The answer is every line of the records that holds the word "подписки", copied in full.

⟨

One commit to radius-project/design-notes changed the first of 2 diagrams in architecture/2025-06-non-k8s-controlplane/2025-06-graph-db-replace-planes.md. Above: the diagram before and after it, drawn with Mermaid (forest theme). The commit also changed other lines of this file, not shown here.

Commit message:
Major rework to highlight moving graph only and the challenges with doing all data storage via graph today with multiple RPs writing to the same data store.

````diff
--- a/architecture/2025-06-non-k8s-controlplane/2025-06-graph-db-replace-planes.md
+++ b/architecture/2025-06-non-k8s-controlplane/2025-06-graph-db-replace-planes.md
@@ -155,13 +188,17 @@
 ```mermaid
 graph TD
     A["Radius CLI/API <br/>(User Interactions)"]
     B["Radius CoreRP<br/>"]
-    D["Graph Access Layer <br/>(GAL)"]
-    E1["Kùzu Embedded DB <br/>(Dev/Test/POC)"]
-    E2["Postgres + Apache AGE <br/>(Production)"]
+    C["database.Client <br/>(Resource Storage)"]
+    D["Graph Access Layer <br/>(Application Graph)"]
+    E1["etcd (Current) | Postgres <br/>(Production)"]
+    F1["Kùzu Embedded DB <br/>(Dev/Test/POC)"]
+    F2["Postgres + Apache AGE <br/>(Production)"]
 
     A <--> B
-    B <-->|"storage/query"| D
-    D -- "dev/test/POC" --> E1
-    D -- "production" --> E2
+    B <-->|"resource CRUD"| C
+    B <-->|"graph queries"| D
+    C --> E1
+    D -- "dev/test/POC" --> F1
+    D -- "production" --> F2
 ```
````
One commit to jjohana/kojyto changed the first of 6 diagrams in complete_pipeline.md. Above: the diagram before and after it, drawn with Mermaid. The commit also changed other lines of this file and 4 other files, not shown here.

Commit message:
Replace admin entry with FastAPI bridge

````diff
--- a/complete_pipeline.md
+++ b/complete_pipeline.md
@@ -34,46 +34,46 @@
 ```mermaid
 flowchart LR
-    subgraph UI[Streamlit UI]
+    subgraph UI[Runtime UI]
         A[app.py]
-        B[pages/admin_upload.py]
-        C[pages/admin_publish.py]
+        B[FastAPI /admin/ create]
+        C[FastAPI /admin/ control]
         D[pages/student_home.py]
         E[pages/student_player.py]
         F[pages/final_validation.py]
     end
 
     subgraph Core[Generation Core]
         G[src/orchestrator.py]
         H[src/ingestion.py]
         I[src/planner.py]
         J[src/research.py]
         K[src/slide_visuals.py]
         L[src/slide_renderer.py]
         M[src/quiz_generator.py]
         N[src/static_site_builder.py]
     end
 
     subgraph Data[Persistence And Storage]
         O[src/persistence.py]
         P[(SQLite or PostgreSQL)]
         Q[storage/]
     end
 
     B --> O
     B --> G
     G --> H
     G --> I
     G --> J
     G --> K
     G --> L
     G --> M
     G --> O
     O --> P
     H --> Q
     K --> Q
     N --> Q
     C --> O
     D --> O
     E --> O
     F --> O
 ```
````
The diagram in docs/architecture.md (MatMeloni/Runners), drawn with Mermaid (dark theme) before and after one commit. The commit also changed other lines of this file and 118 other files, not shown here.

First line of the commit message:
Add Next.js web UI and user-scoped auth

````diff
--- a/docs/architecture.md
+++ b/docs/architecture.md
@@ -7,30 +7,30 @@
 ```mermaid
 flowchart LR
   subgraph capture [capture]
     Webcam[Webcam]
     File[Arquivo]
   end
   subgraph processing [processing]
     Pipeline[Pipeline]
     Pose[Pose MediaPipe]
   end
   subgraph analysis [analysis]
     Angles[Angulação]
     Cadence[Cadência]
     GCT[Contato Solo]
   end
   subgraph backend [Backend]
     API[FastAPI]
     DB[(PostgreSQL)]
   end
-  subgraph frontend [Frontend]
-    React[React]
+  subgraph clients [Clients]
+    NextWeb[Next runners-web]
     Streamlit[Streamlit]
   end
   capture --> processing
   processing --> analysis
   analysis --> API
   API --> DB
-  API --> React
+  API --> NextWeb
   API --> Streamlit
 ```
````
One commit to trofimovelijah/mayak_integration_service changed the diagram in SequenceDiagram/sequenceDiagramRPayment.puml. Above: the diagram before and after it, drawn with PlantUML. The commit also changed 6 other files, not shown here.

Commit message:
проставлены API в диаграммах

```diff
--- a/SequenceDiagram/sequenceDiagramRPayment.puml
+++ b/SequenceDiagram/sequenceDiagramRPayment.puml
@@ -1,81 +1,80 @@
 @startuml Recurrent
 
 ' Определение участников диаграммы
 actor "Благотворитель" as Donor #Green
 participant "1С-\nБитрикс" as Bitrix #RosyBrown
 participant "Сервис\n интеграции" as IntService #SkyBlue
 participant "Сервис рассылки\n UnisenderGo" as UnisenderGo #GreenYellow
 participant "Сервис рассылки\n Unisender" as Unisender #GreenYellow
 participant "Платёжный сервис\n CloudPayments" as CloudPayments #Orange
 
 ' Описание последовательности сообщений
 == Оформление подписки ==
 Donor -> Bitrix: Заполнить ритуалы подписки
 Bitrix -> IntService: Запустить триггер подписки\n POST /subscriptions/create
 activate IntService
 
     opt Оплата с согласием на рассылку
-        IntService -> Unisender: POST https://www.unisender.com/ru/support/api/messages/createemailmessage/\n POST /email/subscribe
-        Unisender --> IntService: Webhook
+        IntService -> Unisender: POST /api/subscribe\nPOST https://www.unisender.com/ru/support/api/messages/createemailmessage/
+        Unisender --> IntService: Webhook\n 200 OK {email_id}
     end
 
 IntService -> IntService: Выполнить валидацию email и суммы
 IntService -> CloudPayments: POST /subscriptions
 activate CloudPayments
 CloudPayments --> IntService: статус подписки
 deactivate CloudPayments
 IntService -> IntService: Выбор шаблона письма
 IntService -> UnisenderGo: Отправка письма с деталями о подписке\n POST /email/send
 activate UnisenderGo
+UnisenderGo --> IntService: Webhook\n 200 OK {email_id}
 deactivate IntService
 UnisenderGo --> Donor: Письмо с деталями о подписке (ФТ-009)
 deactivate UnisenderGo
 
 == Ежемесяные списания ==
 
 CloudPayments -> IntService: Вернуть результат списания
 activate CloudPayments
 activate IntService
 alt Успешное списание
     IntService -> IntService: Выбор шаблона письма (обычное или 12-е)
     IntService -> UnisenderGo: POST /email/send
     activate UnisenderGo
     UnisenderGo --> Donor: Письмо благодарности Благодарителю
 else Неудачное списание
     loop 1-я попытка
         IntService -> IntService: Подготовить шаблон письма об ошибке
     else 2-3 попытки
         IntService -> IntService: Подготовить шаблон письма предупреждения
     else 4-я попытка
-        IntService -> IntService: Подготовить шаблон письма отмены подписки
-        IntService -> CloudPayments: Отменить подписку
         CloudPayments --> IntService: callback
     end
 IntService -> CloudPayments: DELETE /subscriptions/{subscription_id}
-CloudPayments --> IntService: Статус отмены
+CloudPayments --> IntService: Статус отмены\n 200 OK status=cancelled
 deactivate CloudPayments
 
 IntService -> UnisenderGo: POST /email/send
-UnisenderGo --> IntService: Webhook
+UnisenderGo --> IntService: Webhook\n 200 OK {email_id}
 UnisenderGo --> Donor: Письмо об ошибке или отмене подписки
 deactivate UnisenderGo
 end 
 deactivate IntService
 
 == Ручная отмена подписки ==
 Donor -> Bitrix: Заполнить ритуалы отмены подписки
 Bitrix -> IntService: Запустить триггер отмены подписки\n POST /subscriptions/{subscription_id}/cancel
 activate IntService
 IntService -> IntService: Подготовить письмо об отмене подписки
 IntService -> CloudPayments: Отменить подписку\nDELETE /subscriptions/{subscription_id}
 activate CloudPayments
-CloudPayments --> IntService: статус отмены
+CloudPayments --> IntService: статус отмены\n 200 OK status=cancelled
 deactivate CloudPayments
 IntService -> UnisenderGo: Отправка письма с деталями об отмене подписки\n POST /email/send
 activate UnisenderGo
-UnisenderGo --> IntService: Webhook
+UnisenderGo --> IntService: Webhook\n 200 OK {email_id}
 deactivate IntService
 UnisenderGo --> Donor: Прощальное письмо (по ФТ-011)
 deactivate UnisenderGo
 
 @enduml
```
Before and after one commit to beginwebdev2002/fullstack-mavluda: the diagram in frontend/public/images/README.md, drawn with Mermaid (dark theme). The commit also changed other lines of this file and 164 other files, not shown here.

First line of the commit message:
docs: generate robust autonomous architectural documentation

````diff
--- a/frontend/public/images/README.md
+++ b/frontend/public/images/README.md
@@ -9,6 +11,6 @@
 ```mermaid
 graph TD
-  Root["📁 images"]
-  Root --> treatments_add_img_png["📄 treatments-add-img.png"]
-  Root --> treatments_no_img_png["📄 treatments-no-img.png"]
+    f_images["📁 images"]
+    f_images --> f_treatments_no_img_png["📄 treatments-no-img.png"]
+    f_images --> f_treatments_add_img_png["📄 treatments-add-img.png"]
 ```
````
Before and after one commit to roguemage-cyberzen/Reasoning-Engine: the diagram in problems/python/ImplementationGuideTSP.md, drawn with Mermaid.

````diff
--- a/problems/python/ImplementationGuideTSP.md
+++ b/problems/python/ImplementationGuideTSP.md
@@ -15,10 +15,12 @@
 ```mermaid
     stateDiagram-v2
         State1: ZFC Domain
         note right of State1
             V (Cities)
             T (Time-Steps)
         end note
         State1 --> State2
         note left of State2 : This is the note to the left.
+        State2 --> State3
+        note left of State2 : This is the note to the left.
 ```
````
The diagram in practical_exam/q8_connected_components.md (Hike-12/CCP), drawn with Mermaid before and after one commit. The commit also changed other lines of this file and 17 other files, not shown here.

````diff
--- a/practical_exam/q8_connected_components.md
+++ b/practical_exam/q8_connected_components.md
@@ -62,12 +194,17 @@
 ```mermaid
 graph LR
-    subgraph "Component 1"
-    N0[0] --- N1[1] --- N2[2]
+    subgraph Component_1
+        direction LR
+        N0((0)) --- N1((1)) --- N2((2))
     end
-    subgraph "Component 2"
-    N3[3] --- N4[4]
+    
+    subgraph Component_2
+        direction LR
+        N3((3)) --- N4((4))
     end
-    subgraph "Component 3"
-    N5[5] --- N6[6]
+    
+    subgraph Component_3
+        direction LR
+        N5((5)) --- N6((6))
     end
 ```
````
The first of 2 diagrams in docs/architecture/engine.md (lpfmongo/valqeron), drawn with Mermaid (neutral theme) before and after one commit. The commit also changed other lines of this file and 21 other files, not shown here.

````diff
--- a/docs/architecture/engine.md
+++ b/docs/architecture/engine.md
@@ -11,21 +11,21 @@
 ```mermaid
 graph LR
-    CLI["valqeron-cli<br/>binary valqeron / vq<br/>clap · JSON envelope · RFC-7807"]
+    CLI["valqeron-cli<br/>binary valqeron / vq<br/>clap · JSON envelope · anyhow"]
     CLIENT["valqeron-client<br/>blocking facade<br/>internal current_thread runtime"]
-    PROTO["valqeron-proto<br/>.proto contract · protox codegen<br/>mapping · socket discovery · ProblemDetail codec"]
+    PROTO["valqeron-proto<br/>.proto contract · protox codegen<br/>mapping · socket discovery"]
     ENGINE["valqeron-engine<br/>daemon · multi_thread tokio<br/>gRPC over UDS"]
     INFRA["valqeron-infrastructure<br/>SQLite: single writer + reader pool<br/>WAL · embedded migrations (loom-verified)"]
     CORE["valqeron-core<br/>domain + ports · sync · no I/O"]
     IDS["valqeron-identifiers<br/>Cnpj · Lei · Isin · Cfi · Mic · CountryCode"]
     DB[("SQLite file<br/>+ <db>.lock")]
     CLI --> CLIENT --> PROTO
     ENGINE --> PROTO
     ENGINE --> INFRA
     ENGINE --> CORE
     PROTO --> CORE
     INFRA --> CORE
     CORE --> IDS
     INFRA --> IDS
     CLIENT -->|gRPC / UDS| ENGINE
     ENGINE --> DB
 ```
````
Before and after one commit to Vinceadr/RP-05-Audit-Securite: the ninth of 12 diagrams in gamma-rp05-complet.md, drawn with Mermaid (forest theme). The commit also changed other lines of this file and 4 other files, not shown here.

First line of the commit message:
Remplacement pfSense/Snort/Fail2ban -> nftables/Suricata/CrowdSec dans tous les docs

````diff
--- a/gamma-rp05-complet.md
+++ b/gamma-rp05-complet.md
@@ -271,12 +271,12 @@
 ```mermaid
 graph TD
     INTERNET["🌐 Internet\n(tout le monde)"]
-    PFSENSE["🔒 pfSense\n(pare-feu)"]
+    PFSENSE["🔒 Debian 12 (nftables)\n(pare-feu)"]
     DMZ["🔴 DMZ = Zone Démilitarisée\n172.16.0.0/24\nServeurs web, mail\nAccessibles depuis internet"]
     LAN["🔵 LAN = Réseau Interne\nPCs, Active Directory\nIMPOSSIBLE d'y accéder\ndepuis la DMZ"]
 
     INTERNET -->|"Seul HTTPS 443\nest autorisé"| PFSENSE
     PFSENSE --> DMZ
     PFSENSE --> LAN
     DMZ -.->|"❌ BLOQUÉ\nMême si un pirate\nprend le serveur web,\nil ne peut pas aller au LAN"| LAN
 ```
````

⟩

Response area.
 == Оформление подписки ==
 Donor -> Bitrix: Заполнить ритуалы подписки
 Bitrix -> IntService: Запустить триггер подписки\n POST /subscriptions/create
 CloudPayments --> IntService: статус подписки
-        IntService -> IntService: Подготовить шаблон письма отмены подписки
 UnisenderGo --> Donor: Письмо об ошибке или отмене подписки
 == Ручная отмена подписки ==
 Donor -> Bitrix: Заполнить ритуалы отмены подписки
 Bitrix -> IntService: Запустить триггер отмены подписки\n POST /subscriptions/{subscription_id}/cancel
 IntService -> IntService: Подготовить письмо об отмене подписки
 IntService -> UnisenderGo: Отправка письма с деталями об отмене подписки\n POST /email/send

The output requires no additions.